A Most Wanted Man

 Anton Corbijn's underappreciated The American is a work of remarkable precision – it's the rare movie in which every single shot seems to have been carefully considered. The film's subtle, quiet approach to a genre which tends to lean heavily on cheap thrills may have disappointed many moviegoers, but those who were able to get on the movie's wavelength were treated to an exquisite piece of cinema. At times it felt like a terrific John le Carre story, albeit one le Carre had nothing to do with. As such, it was only natural that Corbijn's next film would be a real le Carre flick: an adaptation of the 2008 novel A Most Wanted Man. Corbijn's latest doesn't quite achieve the clockwork precision of his previous flick, but it's nonetheless a fine, well-crafted spy movie which benefits considerably from a terrific lead performance and a knockout ending.

Gunther Bachmann (Philip Seymour Hoffman, Synecdoche, New York) is a German intelligence agent running a secret anti-terrorism unit in Hamburg. It isn't really an assignment worthy of his talents at this point in his career, but a failed mission in Beirut sealed his professional fate. Even so, the work he does is challenging and complicated. Recently, he's been tasked with investigating an immigrant named Issa Karpov (Grigoriy Dobrygin, Black Sea), who has been labeled by the German government as a militant jihadist. He's also keeping a watchful eye on the activities of Dr. Faisal Abdullah (Homayoun Ershadi, The Kite Runner), a well-respected philanthropist who may be secretly funneling money to terrorist organizations. Gunther wants to get to the truth of the matter before acting on his suspicions, but his superiors are eager for quick, decisive action. He's also being carefully observed by CIA agent Martha Sullivan (Robin Wright, House of Cards), who may or may not be a trustworthy ally. A pair of additional figures complicate matters further: a good-hearted attorney (Rachel McAdams, True Detective) who is convinced of Karpov's innocence, and a diplomatic banker (Willem Dafoe, Spider-Man) tasked with determining whether Karpov is the rightful heir to a massive fortune.

As is often the case in le Carre stories, we spend a considerable amount of time watching and waiting. The veteran writer depicts the world of undercover intelligence as it (presumably) is rather than as we want it to be; a world of desperately unhip, pencil-pushing workaholics doing their best to accomplish even the most insignificant of tasks while cautiously working their way through a mountain of red tape. While most movies attempts to wring thrills out of gunfights or car chases, this one is so understated that its most suspenseful sequence involves watching a man sign documents. Those who are inclined to appreciate this sort of thing (and I'll freely admit that I'm a le Carre devotee) will find themselves completely absorbed. Those looking for a conventional thriller will be bored.

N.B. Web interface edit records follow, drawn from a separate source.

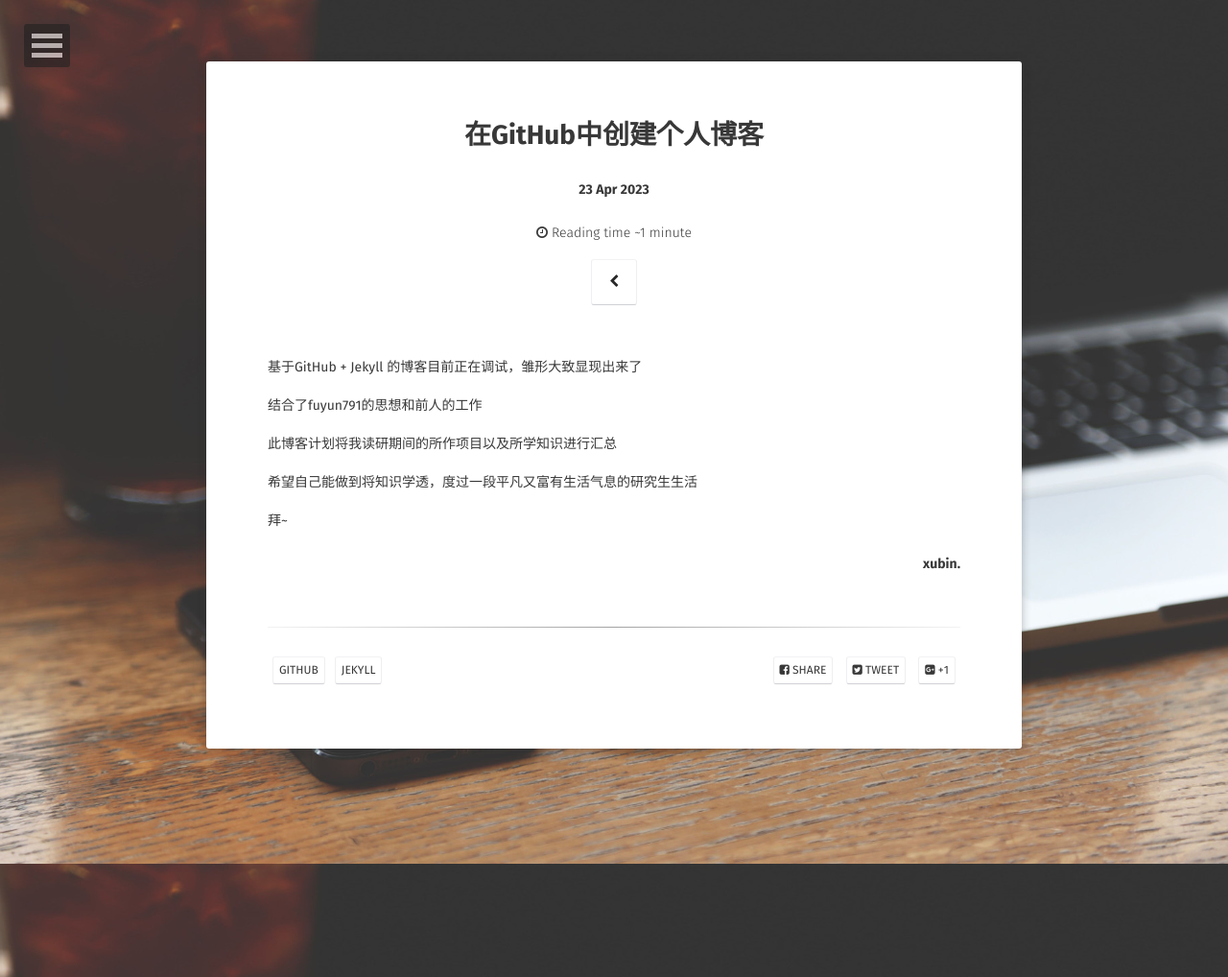
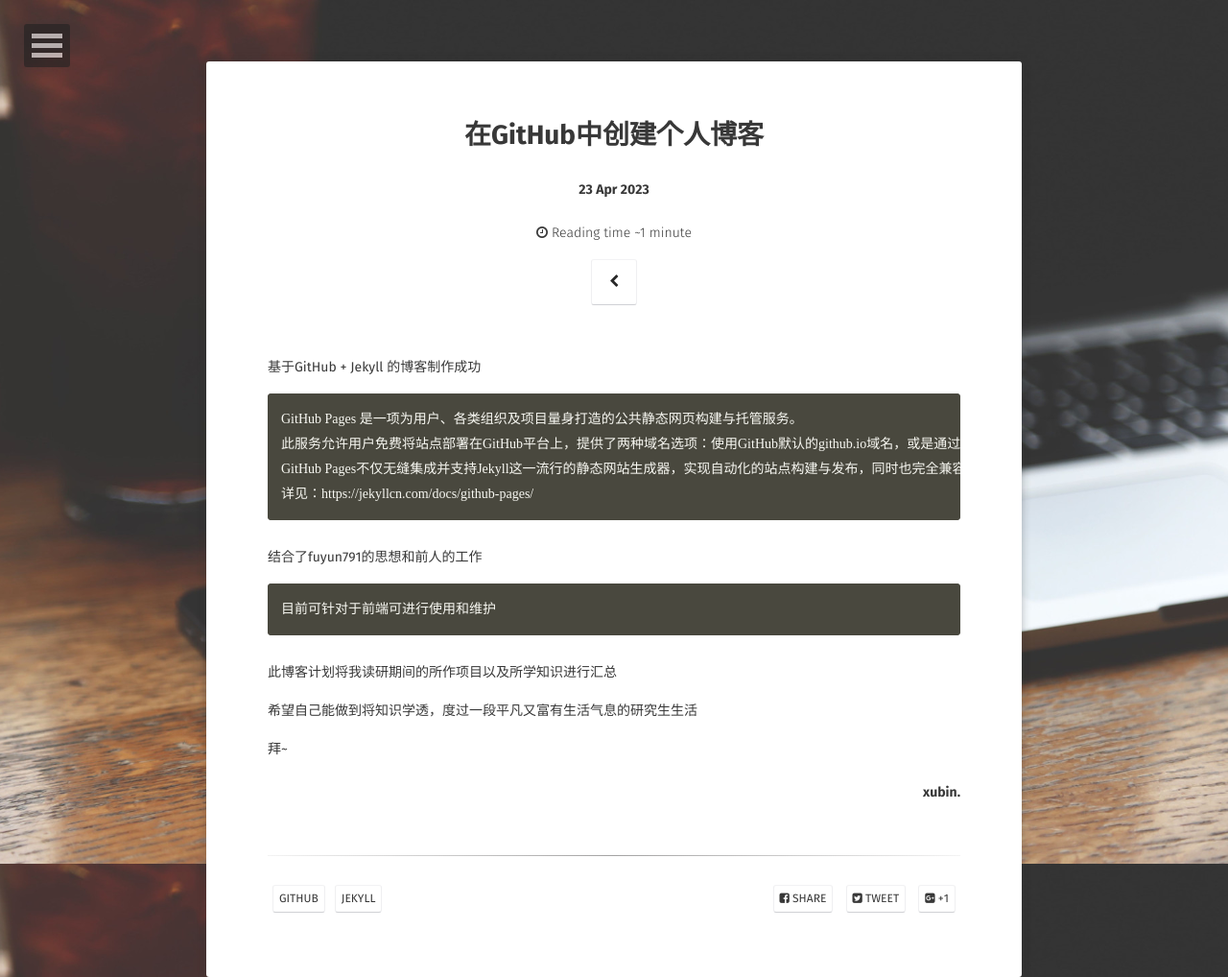
Before and after one commit to xubin2000/xubin2000.github.io, a Jekyll site: the page built from _posts/2023-04-23-博客创建.md, in a window 1280 px wide. Shown: the whole page at 96% size. Built offline with Jekyll 4.4.1, drawn with Linux system fonts in a browser that asks for light colours; some web fonts are replaced.

Commit message:
Update 2023-04-23-博客创建.md

```diff
--- a/_posts/2023-04-23-博客创建.md
+++ b/_posts/2023-04-23-博客创建.md
@@ -10,9 +10,17 @@ tag:
 comments: false
 ---
 
-基于GitHub + Jekyll 的博客目前正在调试，雏形大致显现出来了
+
+基于GitHub + Jekyll 的博客制作成功
+
+    GitHub Pages 是一项为用户、各类组织及项目量身打造的公共静态网页构建与托管服务。
+    此服务允许用户免费将站点部署在GitHub平台上，提供了两种域名选项：使用GitHub默认的github.io域名，或是通过自定义域名来发布您的网站。
+    GitHub Pages不仅无缝集成并支持Jekyll这一流行的静态网站生成器，实现自动化的站点构建与发布，同时也完全兼容纯HTML文档，为开发者提供了极大的灵活性和便捷性。
+    详见：https://jekyllcn.com/docs/github-pages/
 
 结合了fuyun791的思想和前人的工作
+
+    目前可针对于前端可进行使用和维护
 
 此博客计划将我读研期间的所作项目以及所学知识进行汇总
 
```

As le Carre adaptations go, this one isn't quite at the top of the pile. It's easy to admire, but doesn't reach out and grab you as consistently as films like The Constant Gardener and Tinker Tailor Soldier Spy. However, that's largely due to the construction of the story, which is a long, slow, methodical build-up to an ending which... well, how do I put this? The ending IS the movie. I can't reveal what happens, but I can reveal that it's perfectly executed and delivers a startling emotional jolt. Honestly, it's probably the best ending I've seen this year. Is that enough to make the film truly great? No. Maybe. Yes.

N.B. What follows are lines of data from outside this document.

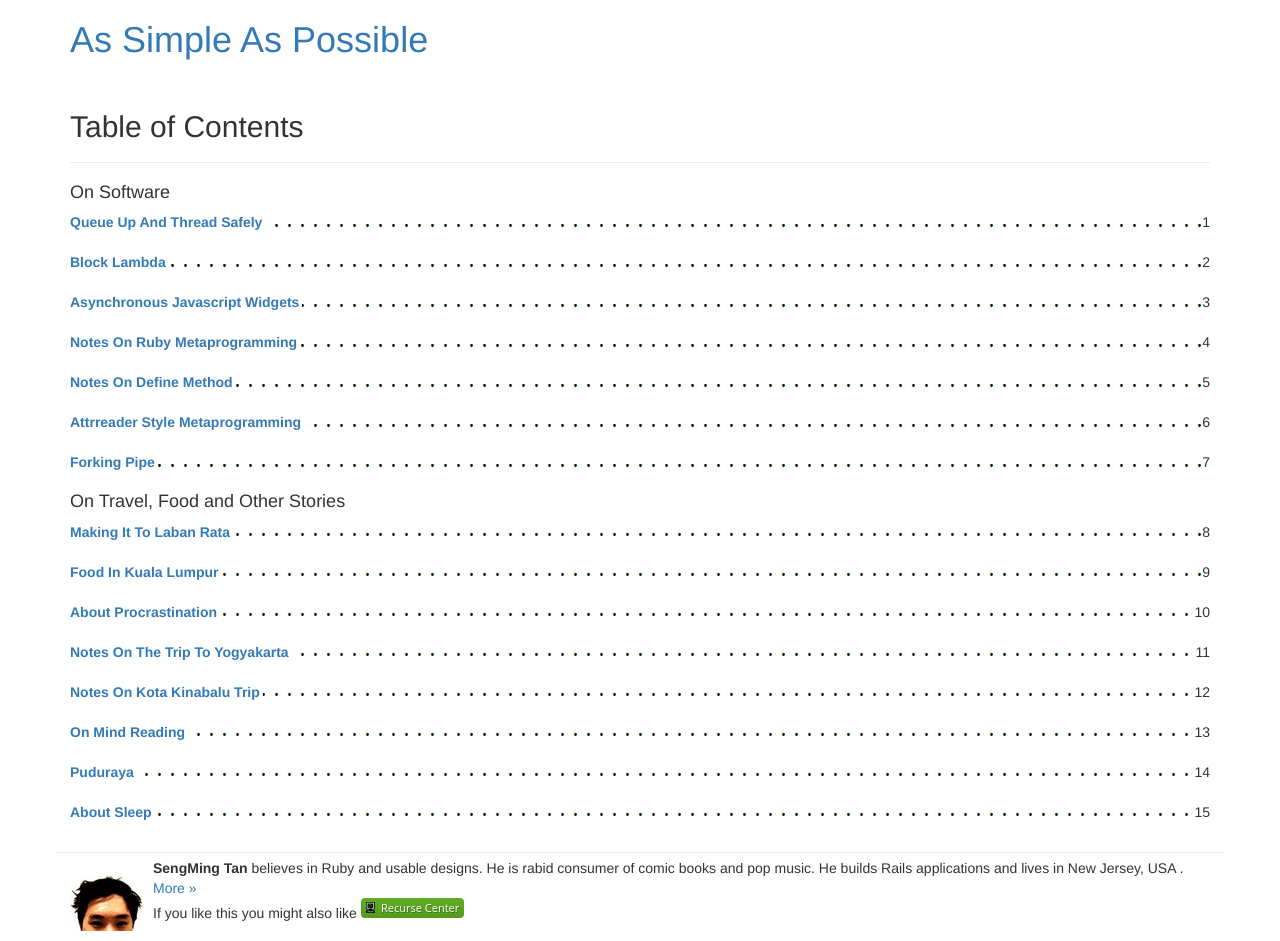
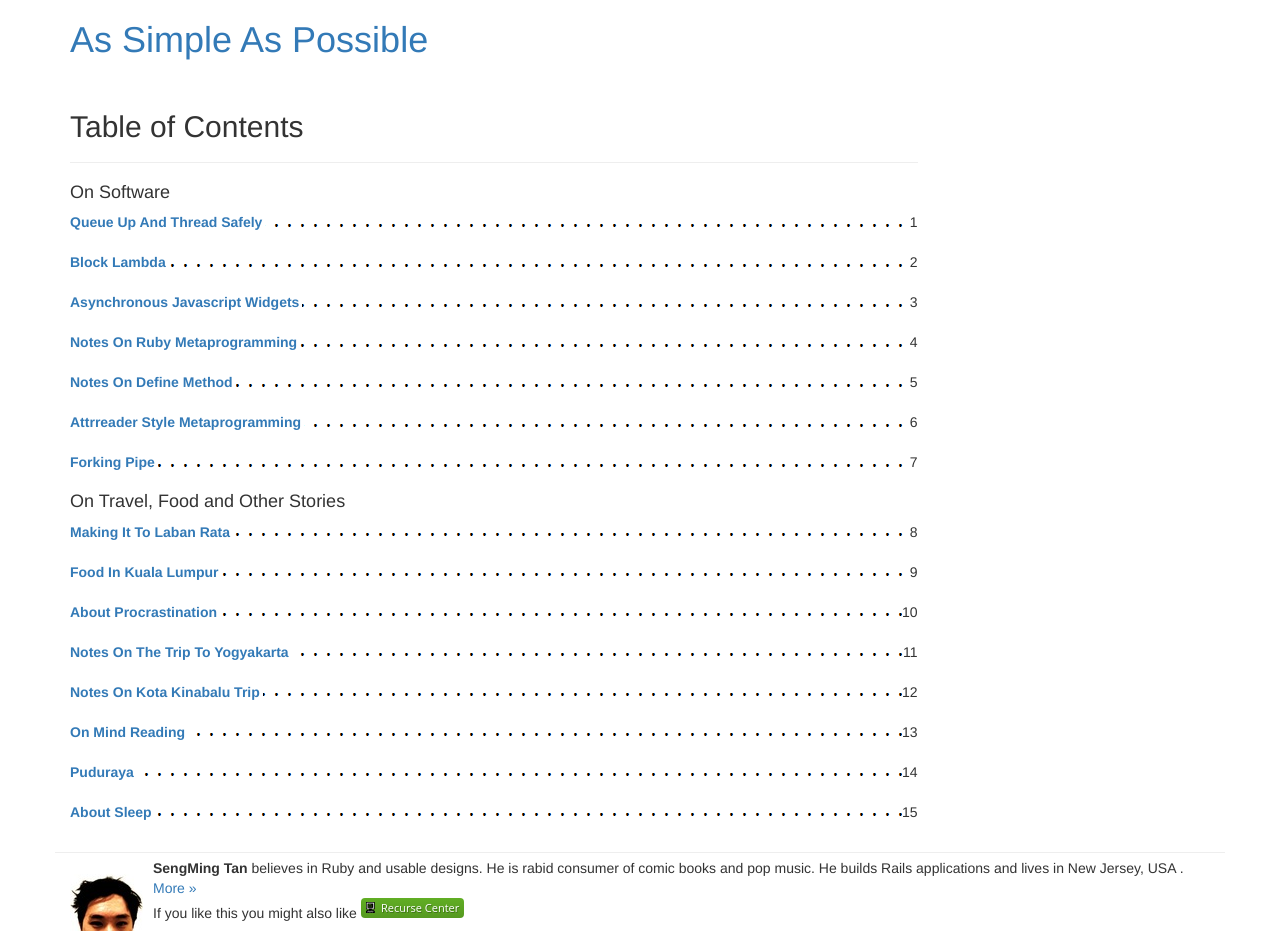
Before and after one commit to tansengming/tansengming.github.com, a Jekyll site: the page built from index.html, in a window 1280 px wide. Built offline with Jekyll 4.4.1, drawn with Linux system fonts in a browser that asks for light colours; nearby versions of some CDN libraries; comment, search, counter and statistics services are not loaded.

Commit message:
everyone should now have 9 cols

```diff
--- a/_layouts/page.html
+++ b/_layouts/page.html
@@ -1,7 +1,7 @@
 ---
 layout: default
 ---
-<div class='col-md-12'>
+<div class='col-md-9'>
   <h2>
     {{page.title}}
   </h2>
--- a/index.html
+++ b/index.html
@@ -1,7 +1,7 @@
 ---
 layout: default
 ---
-<div class='col-md-12'>
+<div class='col-md-9'>
   <div class='page-header'>
     <h2>Table of Contents</h2>
   </div>
```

Then we have the late Philip Seymour Hoffman. I'm not going to pretend that A Most Wanted Man is the greatest performance of his career, but there are moments when it feels like it is. There are moments when a lot of Hoffman performances feel that way. Like so many other Hoffman characters, Gunther is a man who is down on his luck. He eats too much, he drinks too much, he never seems to sleep and his weight forces him to constantly adjust his belt as he walks. Unlike le Carre's George Smiley, Gunther sometimes finds himself unable to properly mask his emotions. Even so, he is a professional, and he speaks with a quiet, unwavering authoritativeness which suggests that he knows what he's doing. I'm not sure that Hoffman's accent sounds authentically German, but whatever he's doing is so consistent that it hardly matters.

For most of the film, Hoffman keeps his performance within a very narrow, specific range – a necessity for a man in Gunther's profession. Then, during those closing minutes, he hits some new notes. It's a sequence which reminds us of what an incredible force he could be. The film's conclusion is a tough pill to swallow on its own terms, but it's made even more difficult by the manner in which it unintentionally plays on our knowledge of the actor's personal struggles. It's still difficult to believe that Hoffman is gone, and this film ultimately serves as a bittersweet reminder that he left us while he was still in his prime. This isn't technically his very last role, but it's hard to imagine a more painfully fitting farewell than this mournful howl of a performance. The film has some valuable things to say about global politics, post-9/11 paranoia, lack of accountability within the intelligence community and moral compromises our governments make in the name of national security, but all I could think about afterward was the sad, tired face of a man who is no longer with us.

A Most Wanted Man

Rating: ★★½ (out of four)
MPAA Rating: R
Running Time: 122 minutes
Release Year: 2014